Shell has snapped up new exploration acreage in Malaysia offshore the state of Sarawak in a move that underscores the supermajor’s commitment to country’s upstream sector.
Significantly, Sarawak state-energy company Petroleum Sarawak (PETROS) will hold a minor stake in Block SK437, marking its first involvement in an offshore exploration production-sharing contract (PSC).
Shell will operate the 2,015 sq km block, which lies southwest of the Central Luconia province in waters 50 metres deep, with an 85% interest. Malaysian national oil company (NOC) Petronas Carigali and PETROS will each hold a 7.5% stake in the acreage.
Since the 1970s, significant oil and gas reserves have been discovered offshore the eastern Malaysian state of Sarawak, which have helped supply one of the world’s largest liquefied natural gas (LNG) export plants in Bintulu.
Crucially, there has been widespread resentment in East Malaysia over how the region’s natural resource wealth has been managed and distributed in the past.

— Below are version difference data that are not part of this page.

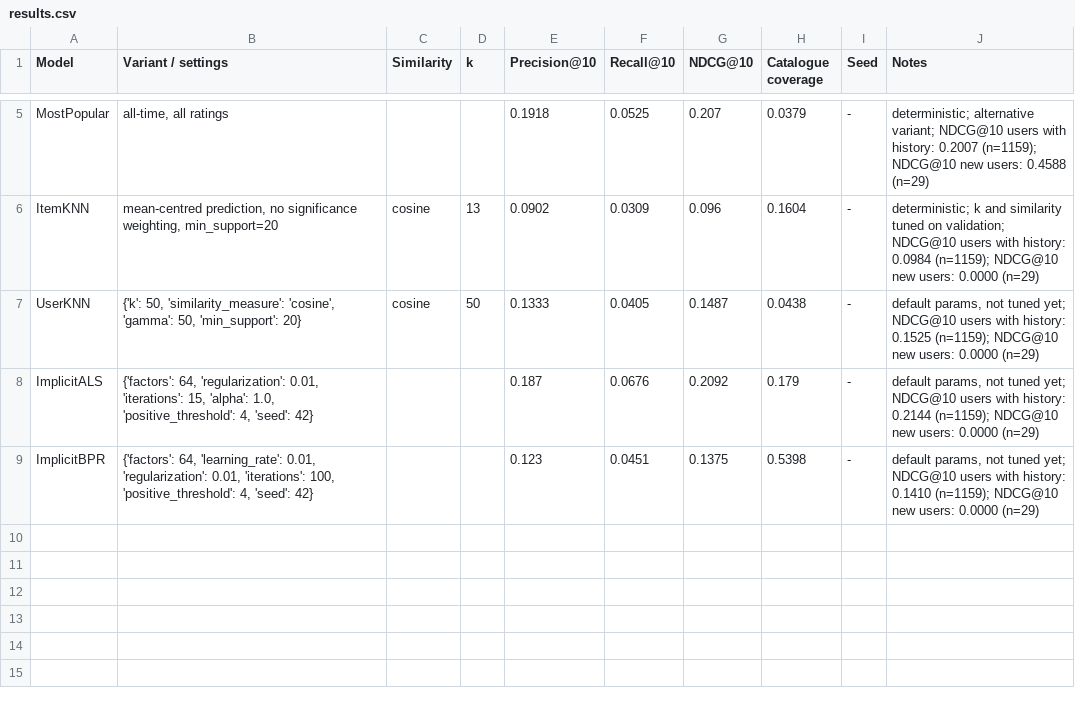
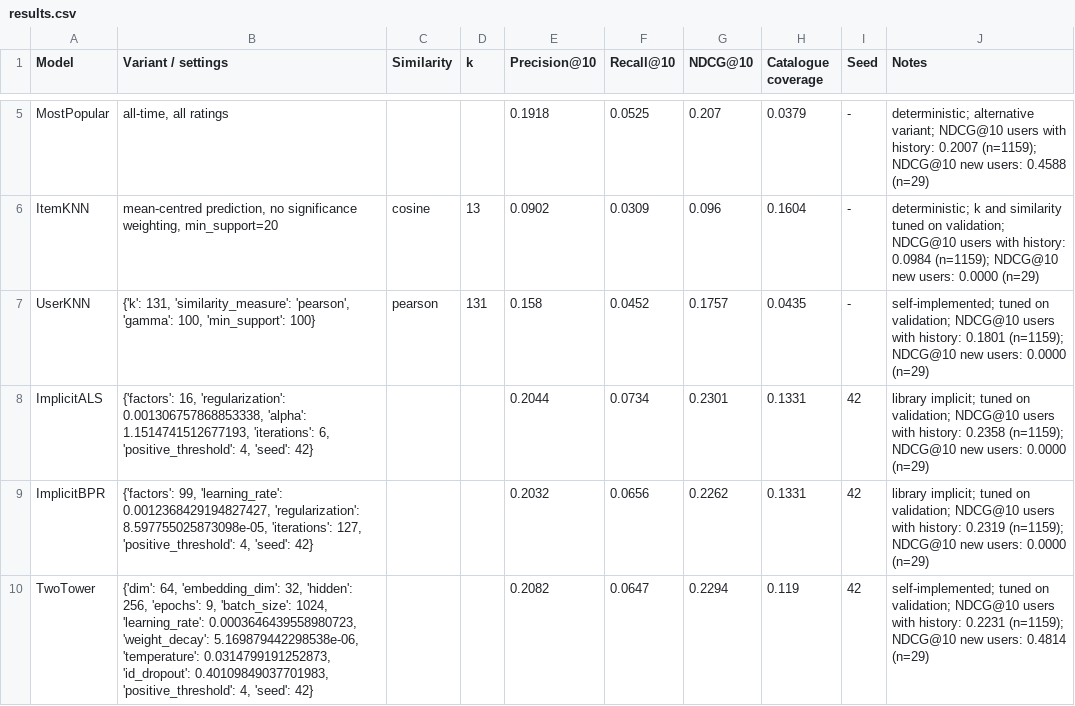
Before and after one commit to halampav/DATA.ML.360-2026-2027-1_group16, a CSV file: results/results.csv, drawn as a sheet; only a part is shown, gaps mark what is left out.

Commit message:
Add results and figures

```diff
--- a/results/results.csv
+++ b/results/results.csv
@@ -6,4 +6,5 @@ MostPopular,"all-time, all ratings",,,0.1918,0.0525,0.207,0.0379,-,deterministic
 ItemKNN,"mean-centred prediction, no significance weighting, min_support=20",cosine,13,0.0902,0.0309,0.096,0.1604,-,deterministic; k and similarity tuned on validation; NDCG@10 users with history: 0.0984 (n=1159); NDCG@10 new users: 0.0000 (n=29)
-UserKNN,"{'k': 50, 'similarity_measure': 'cosine', 'gamma': 50, 'min_support': 20}",cosine,50,0.1333,0.0405,0.1487,0.0438,-,"default params, not tuned yet; NDCG@10 users with history: 0.1525 (n=1159); NDCG@10 new users: 0.0000 (n=29)"
-ImplicitALS,"{'factors': 64, 'regularization': 0.01, 'iterations': 15, 'alpha': 1.0, 'positive_threshold': 4, 'seed': 42}",,,0.187,0.0676,0.2092,0.179,-,"default params, not tuned yet; NDCG@10 users with history: 0.2144 (n=1159); NDCG@10 new users: 0.0000 (n=29)"
-ImplicitBPR,"{'factors': 64, 'learning_rate': 0.01, 'regularization': 0.01, 'iterations': 100, 'positive_threshold': 4, 'seed': 42}",,,0.123,0.0451,0.1375,0.5398,-,"default params, not tuned yet; NDCG@10 users with history: 0.1410 (n=1159); NDCG@10 new users: 0.0000 (n=29)"
+UserKNN,"{'k': 131, 'similarity_measure': 'pearson', 'gamma': 100, 'min_support': 100}",pearson,131,0.158,0.0452,0.1757,0.0435,-,self-implemented; tuned on validation; NDCG@10 users with history: 0.1801 (n=1159); NDCG@10 new users: 0.0000 (n=29)
+ImplicitALS,"{'factors': 16, 'regularization': 0.001306757868853338, 'alpha': 1.1514741512677193, 'iterations': 6, 'positive_threshold': 4, 'seed': 42}",,,0.2044,0.0734,0.2301,0.1331,42,library implicit; tuned on validation; NDCG@10 users with history: 0.2358 (n=1159); NDCG@10 new users: 0.0000 (n=29)
+ImplicitBPR,"{'factors': 99, 'learning_rate': 0.0012368429194827427, 'regularization': 8.597755025873098e-05, 'iterations': 127, 'positive_threshold': 4, 'seed': 42}",,,0.2032,0.0656,0.2262,0.1331,42,library implicit; tuned on validation; NDCG@10 users with history: 0.2319 (n=1159); NDCG@10 new users: 0.0000 (n=29)
+TwoTower,"{'dim': 64, 'embedding_dim': 32, 'hidden': 256, 'epochs': 9, 'batch_size': 1024, 'learning_rate': 0.0003646439558980723, 'weight_decay': 5.169879442298538e-06, 'temperature': 0.0314799191252873, 'id_dropout': 0.40109849037701983, 'positive_threshold': 4, 'seed': 42}",,,0.2082,0.0647,0.2294,0.119,42,self-implemented; tuned on validation; NDCG@10 users with history: 0.2231 (n=1159); NDCG@10 new users: 0.4814 (n=29)
```
Also changed, not shown: 18 other files.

Although the area produces much of the nation’s petroleum wealth, Sarawak and the neighbouring state of Sabah remain much less developed than Peninsular Malaysia. Sarawak intends to reverse this trend.
Sarawak, after winning a recent battle against the federal government and national oil company Petronas for greater control of its natural resources, has hit another milestone with its maiden participation in offshore exploration.

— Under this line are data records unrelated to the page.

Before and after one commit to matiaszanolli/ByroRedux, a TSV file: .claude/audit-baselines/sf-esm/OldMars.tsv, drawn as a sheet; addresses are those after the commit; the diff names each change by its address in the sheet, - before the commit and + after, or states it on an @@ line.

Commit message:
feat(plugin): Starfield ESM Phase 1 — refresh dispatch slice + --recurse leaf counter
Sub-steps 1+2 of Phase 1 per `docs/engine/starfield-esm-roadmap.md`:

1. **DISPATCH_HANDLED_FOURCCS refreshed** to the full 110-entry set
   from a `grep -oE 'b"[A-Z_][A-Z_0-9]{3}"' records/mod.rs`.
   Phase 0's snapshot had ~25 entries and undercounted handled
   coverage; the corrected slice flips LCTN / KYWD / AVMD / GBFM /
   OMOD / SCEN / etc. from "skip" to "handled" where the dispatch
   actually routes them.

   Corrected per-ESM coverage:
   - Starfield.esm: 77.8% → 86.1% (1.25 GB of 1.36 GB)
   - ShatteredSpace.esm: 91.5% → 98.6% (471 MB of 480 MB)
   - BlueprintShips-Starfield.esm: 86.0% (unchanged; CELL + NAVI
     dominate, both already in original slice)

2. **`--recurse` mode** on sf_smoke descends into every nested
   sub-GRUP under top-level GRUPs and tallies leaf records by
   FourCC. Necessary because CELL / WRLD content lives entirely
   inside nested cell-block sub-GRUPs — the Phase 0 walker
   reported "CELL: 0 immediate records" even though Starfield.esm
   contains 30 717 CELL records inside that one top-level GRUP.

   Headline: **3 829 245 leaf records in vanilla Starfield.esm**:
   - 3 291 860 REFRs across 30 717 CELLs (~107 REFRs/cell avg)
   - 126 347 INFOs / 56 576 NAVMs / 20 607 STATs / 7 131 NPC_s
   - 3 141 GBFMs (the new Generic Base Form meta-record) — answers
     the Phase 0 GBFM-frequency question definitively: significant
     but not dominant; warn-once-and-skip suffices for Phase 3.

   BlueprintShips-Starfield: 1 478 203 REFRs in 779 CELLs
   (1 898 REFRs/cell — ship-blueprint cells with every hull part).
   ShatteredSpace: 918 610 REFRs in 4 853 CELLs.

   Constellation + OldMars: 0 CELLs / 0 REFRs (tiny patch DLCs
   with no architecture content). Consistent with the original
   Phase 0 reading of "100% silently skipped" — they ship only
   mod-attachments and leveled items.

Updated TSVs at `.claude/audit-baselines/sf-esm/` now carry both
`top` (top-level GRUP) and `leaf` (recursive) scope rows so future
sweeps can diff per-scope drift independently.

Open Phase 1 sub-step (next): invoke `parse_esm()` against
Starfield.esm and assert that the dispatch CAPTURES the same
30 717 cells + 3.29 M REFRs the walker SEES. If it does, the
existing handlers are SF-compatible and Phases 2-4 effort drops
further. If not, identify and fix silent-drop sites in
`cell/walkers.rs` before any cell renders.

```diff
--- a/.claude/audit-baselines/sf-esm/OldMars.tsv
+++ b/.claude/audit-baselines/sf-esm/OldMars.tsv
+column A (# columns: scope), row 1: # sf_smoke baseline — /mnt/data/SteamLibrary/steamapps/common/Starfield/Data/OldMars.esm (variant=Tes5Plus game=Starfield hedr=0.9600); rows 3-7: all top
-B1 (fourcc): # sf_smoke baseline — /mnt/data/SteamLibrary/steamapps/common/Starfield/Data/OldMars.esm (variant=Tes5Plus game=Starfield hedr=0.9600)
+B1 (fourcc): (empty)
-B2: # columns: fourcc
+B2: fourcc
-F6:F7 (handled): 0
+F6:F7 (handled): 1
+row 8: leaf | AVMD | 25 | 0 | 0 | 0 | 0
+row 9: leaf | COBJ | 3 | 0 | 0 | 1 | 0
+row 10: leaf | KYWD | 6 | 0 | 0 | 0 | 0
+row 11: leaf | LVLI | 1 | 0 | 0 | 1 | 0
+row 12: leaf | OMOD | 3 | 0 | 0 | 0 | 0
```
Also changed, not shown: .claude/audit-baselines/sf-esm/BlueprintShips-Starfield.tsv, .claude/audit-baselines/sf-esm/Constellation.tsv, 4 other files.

PETROS said it will be free carried during the exploration phase and that its participation offers the opportunity to expand its role in exploration activities offshore Sarawak.
Besides Block SK437, the Sarawak state-energy company holds 50% interests in the MLNG Satu PSC and Kumang Cluster PSC, which are producing offshore Sarawak.
Petronas, which is seeking to boost upstream investment in Malaysia, said the latest award will bolster exploration in the Southeast Asian nation, in particular off Sarawak.
Moreover, Shell’s participation sends a positive signal for the Malaysian upstream sector, especially as other majors, such as ExxonMobil seek to exit the country. Shell is looking to divest its non-operated stakes in Malaysia but will retain its operated projects as the country remains a core focus area.
Currently, Shell has interests in 15 PSCs in Malaysia, of which eight are located off Sarawak, whilst the remaining seven are off the coast of Sabah.
“Indeed, this new award is a further testament of Malaysia’s attractiveness as a global investment destination. Under our ‘right asset, right player’ strategy, supported by a progressive fiscal regime, we hope to unlock the full potential of the hydrocarbon resources in Malaysia, thus maximising value for our partners and PETRONAS as the custodian of the national hydrocarbon resources,” Petronas said in a statement yesterday.
Potential investors seeking to invest in Malaysia can participate in the Malaysia Bid Round 2021 (MBR 2021) which is currently ongoing with the bid submission deadline set on 3 September 2021.